But even though the Yellow Dogs — a self-described “post-punk/dance punk” band — had not signed a contract with a record company, they were far from undiscovered. They carried a rare and intriguing label: rock band from Iran. And they had already appeared in an award-winning film and been profiled by CNN and Rolling Stone.
So there was outsize reaction on Monday when word spread that two members of the band were among three Iranian musicians shot to death in a townhouse in East Williamsburg before dawn. The killer was another musician who had come to New York from Iran more recently, the police said.
The early morning rampage shattered the image of the group as easygoing expatriates who supported one another’s dreams of becoming rock stars. It also left the band without one of its founding members, Soroush Farazmand, 27, a guitarist who was known as Looloosh.
Mr. Farazmand and his brother Arash, a 28-year-old drummer, were among four people shot in the house, which was the band’s home base. Two other members of the band, the bassist Koory Mirz and Siavash Karampour, a singer known as Obash, were not there when the shooting started.
The trio of Koory, Looloosh and Obash was “really the core of the band,” Mr. Keyes said. “They were always adding and dropping a fourth member.”
The core, though, had held together since their days dodging the police in Tehran, where merely inciting young people to dance could have landed them in jail. Their travails were portrayed in “No One Knows About Persian Cats,” a 2009 film by the Iranian director Bahman Ghobadi.
After the film won a special jury prize at the Cannes Film Festival and was screened at festivals around the world, the musicians became objects of global fascination.
“The government suddenly got very interested,” Mr. Karampour said in an interview with Rolling Stone in 2011. “They made a TV series about musicians and said all these people are Satanists and we have to execute all of them and they don’t believe in God. So after we saw that stuff and after the film we thought, man, we have to get out of the country.”
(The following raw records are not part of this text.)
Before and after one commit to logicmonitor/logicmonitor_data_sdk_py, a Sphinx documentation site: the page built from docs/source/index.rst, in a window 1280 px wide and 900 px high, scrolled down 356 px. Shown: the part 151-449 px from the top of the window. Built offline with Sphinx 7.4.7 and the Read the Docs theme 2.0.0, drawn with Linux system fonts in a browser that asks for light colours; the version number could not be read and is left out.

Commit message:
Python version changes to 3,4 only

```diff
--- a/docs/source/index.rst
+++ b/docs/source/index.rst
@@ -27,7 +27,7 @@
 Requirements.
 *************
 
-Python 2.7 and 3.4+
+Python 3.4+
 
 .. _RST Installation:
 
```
The bandmates sought visas in late 2009 to go on tour in the United States. According to notes from a State Department cable that was released by WikiLeaks, they told the consul staff in Istanbul about their encounters with Iranian officials.
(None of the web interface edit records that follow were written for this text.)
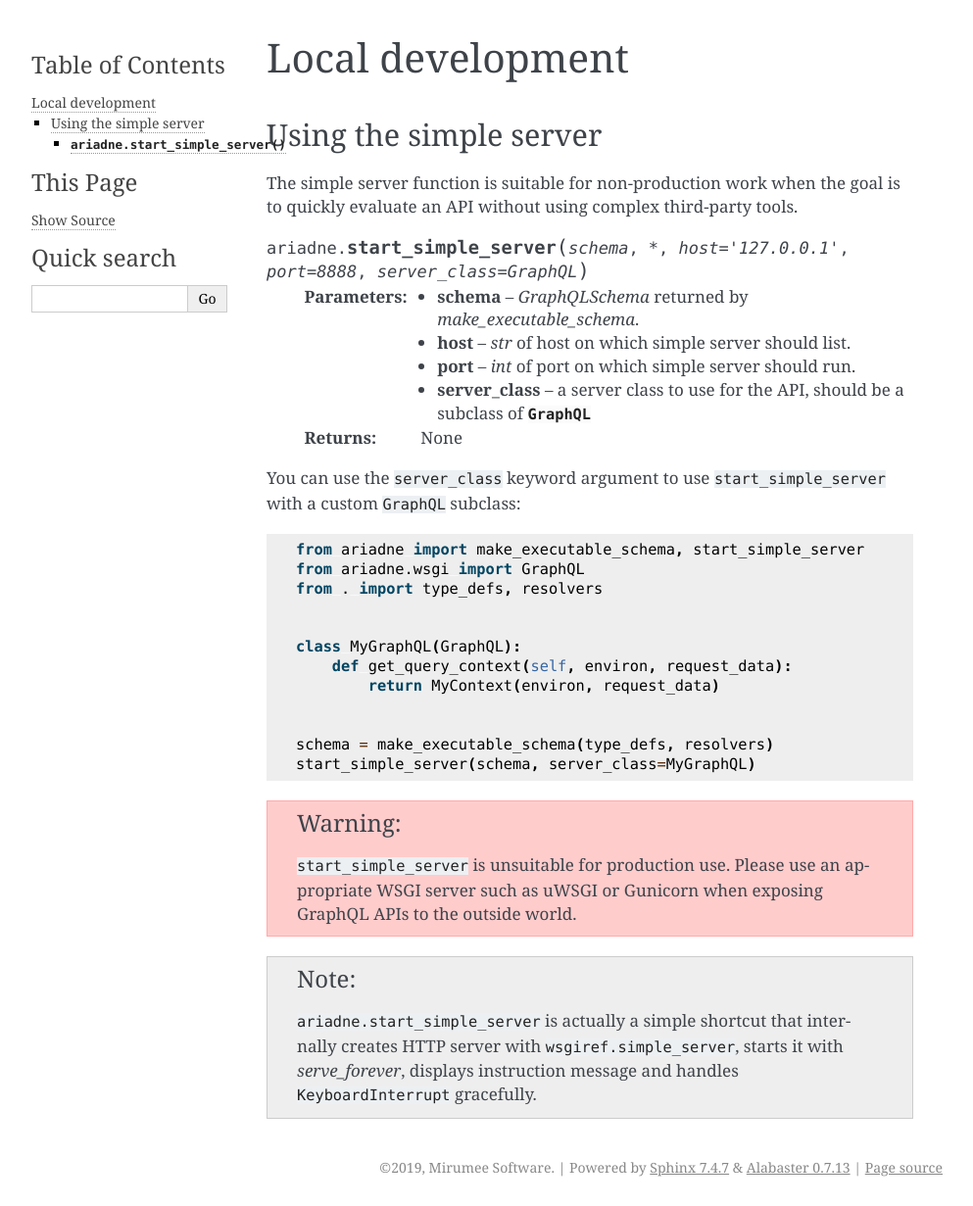
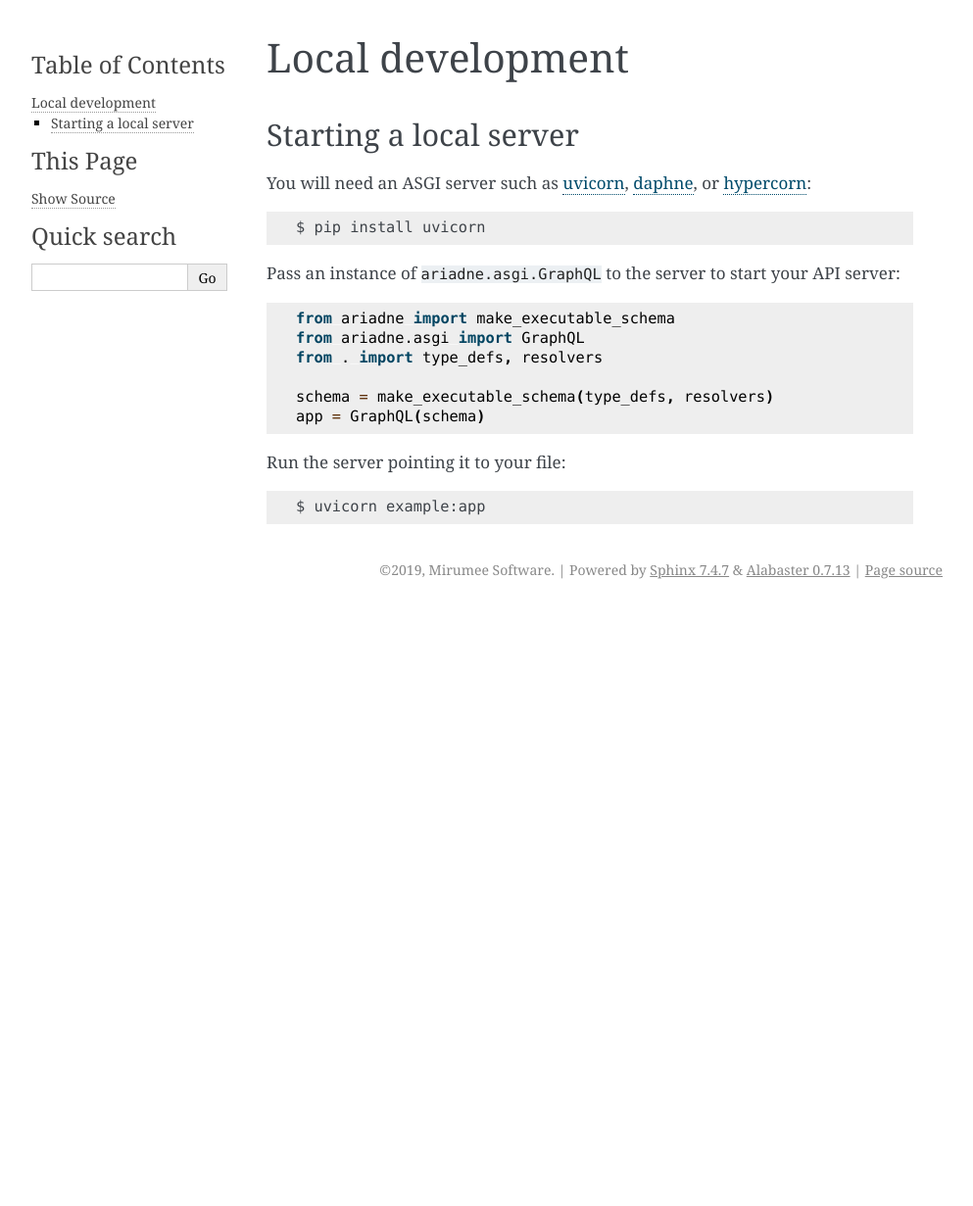
Before and after one commit to mirumee/ariadne, a Sphinx documentation site: the page built from docs/local-development.rst, in a window 1280 px wide. Shown: the whole page at 98% size, without its empty margins (148-1141 px from the left). Built offline with Sphinx 7.4.7, drawn with Linux system fonts in a browser that asks for light colours; pages that are not in the unit, such as notebooks, are missing from menus; after the commit the page ends 900 px from its top, so only the background shows below that.

Commit message:
Add docs. replace start_simple_server with uvicorn

```diff
--- a/ariadne/__init__.py
+++ b/ariadne/__init__.py
@@ -12,7 +12,6 @@ from .resolvers import (
     snake_case_fallback_resolvers,
 )
 from .scalars import Scalar
-from .simple_server import start_simple_server
 from .unions import Union
 from .utils import convert_camel_case_to_snake, gql
 
@@ -32,5 +31,4 @@ __all__ = [
     "make_executable_schema",
     "resolve_to",
     "snake_case_fallback_resolvers",
-    "start_simple_server",
 ]
--- a/docs/index.rst
+++ b/docs/index.rst
@@ -50,6 +50,7 @@ Table of contents
    subscriptions
    modularization
    local-development
+   asgi
    wsgi
    custom-server
    logo
--- a/docs/local-development.rst
+++ b/docs/local-development.rst
@@ -1,36 +1,22 @@
 Local development
 =================
 
-Using the simple server
+Starting a local server
 -----------------------
 
-The simple server function is suitable for non-production work when the goal is to quickly evaluate an API without using complex third-party tools.
+You will need an ASGI server such as `uvicorn <http://www.uvicorn.org/>`_, `daphne <https://github.com/django/daphne/>`_, or `hypercorn <https://pgjones.gitlab.io/hypercorn/>`_::
 
-.. function:: ariadne.start_simple_server(schema, *, host="127.0.0.1", port=8888, server_class=GraphQL)
+    $ pip install uvicorn
 
-    :param schema: `GraphQLSchema` returned by `make_executable_schema`.
-    :param host: `str` of host on which simple server should list.
-    :param port: `int` of port on which simple server should run.
-    :param server_class: a server class to use for the API, should be a subclass of :py:class:`GraphQL`
-    :return: None
+Pass an instance of ``ariadne.asgi.GraphQL`` to the server to start your API server::
 
-You can use the ``server_class`` keyword argument to use ``start_simple_server`` with a custom ``GraphQL`` subclass::
-
-    from ariadne import make_executable_schema, start_simple_server
-    from ariadne.wsgi import GraphQL
+    from ariadne import make_executable_schema
+    from ariadne.asgi import GraphQL
     from . import type_defs, resolvers
 
+    schema = make_executable_schema(type_defs, resolvers)
+    app = GraphQL(schema)
 
-    class MyGraphQL(GraphQL):
-        def get_query_context(self, environ, request_data):
-            return MyContext(environ, request_data)
+Run the server pointing it to your file::
 
-
-    schema = make_executable_schema(type_defs, resolvers)
-    start_simple_server(schema, server_class=MyGraphQL)
-
-.. warning::
-   ``start_simple_server`` is unsuitable for production use. Please use an appropriate WSGI server such as uWSGI or Gunicorn when exposing GraphQL APIs to the outside world.
-
-.. note::
-  ``ariadne.start_simple_server`` is actually a simple shortcut that internally creates HTTP server with ``wsgiref.simple_server``, starts it with `serve_forever`, displays instruction message and handles ``KeyboardInterrupt`` gracefully.
+    $ uvicorn example:app
--- a/docs/subscriptions.rst
+++ b/docs/subscriptions.rst
@@ -11,8 +11,6 @@ This is where the ``Subscription`` type comes useful. It's similar to ``Query``
    *WSGI*-based servers (including Django) are synchronous in nature and *unable* to handle WebSockets which makes them incapable of implementing subscriptions.
 
    If you wish to use subscriptions with Django, consider wrapping your Django application in a Django Channels container and using Ariadne as an *ASGI* server.
-
-   At this time, Ariadne's ``start_simple_server`` is based on WSGI and does not support subscriptions.
 
 
 Defining subscriptions
```
Also changed, not shown: README.md (+21 -5 lines), docs/introduction.rst (+10 -7 lines), docs/modularization.rst (+5 -3 lines), 3 other files.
They recounted several occasions when the police raided their closed-door concerts in soundproofed basements or isolated warehouses. “One raid led to the detention of one band member under official charges of ‘Satan worship,’ ” the cable said. It took a combination of bribes and parental pleading to get him released after two weeks, it said.
Even after settling in Brooklyn, the band avoided being as political as some Iranian-Americans wanted, said Mr. Karampour.
“We try not to say Iran, Iran, Iran; because the essence of the band is not only that we’re from Iran,” he told Rolling Stone. He added that their songs were “surrealistic, symbolic” stories. “You can relate them to Iran or to America, whatever. We don’t want to be a political band only.”
Neighbors and other people who had encountered the bandmates in New York described them as friendly, fun-loving young men who could often be seen riding skateboards to and from the townhouse.
Rahill Jamalifard, a member of another Iranian band, Habibi, said the shootings shook the community. “It’s devastating because you see these kids — they were initially in this movie that Iranians are really proud of. And it’s like, ‘Oh look, we have an indie rock scene. I recognized them. I heard of them.’ ”
NO ONE KNOWS ABOUT PERSIAN CATS – CANNES Film Festival
The film follows two young musicians (Ashkan and Negar) as they form a band and prepare to leave Iran shortly after being released from prison. The pair befriends a man named Nader (Hamed Behdad), an underground music enthusiast and producer who helps them travel around Tehran and its surrounding areas in order to meet other underground musicians possibly interested in forming a band and later leaving the country.
- Hamed Behdad
- Ashkan Kooshanejad
- Negar Shaghaghi
Bands and musicians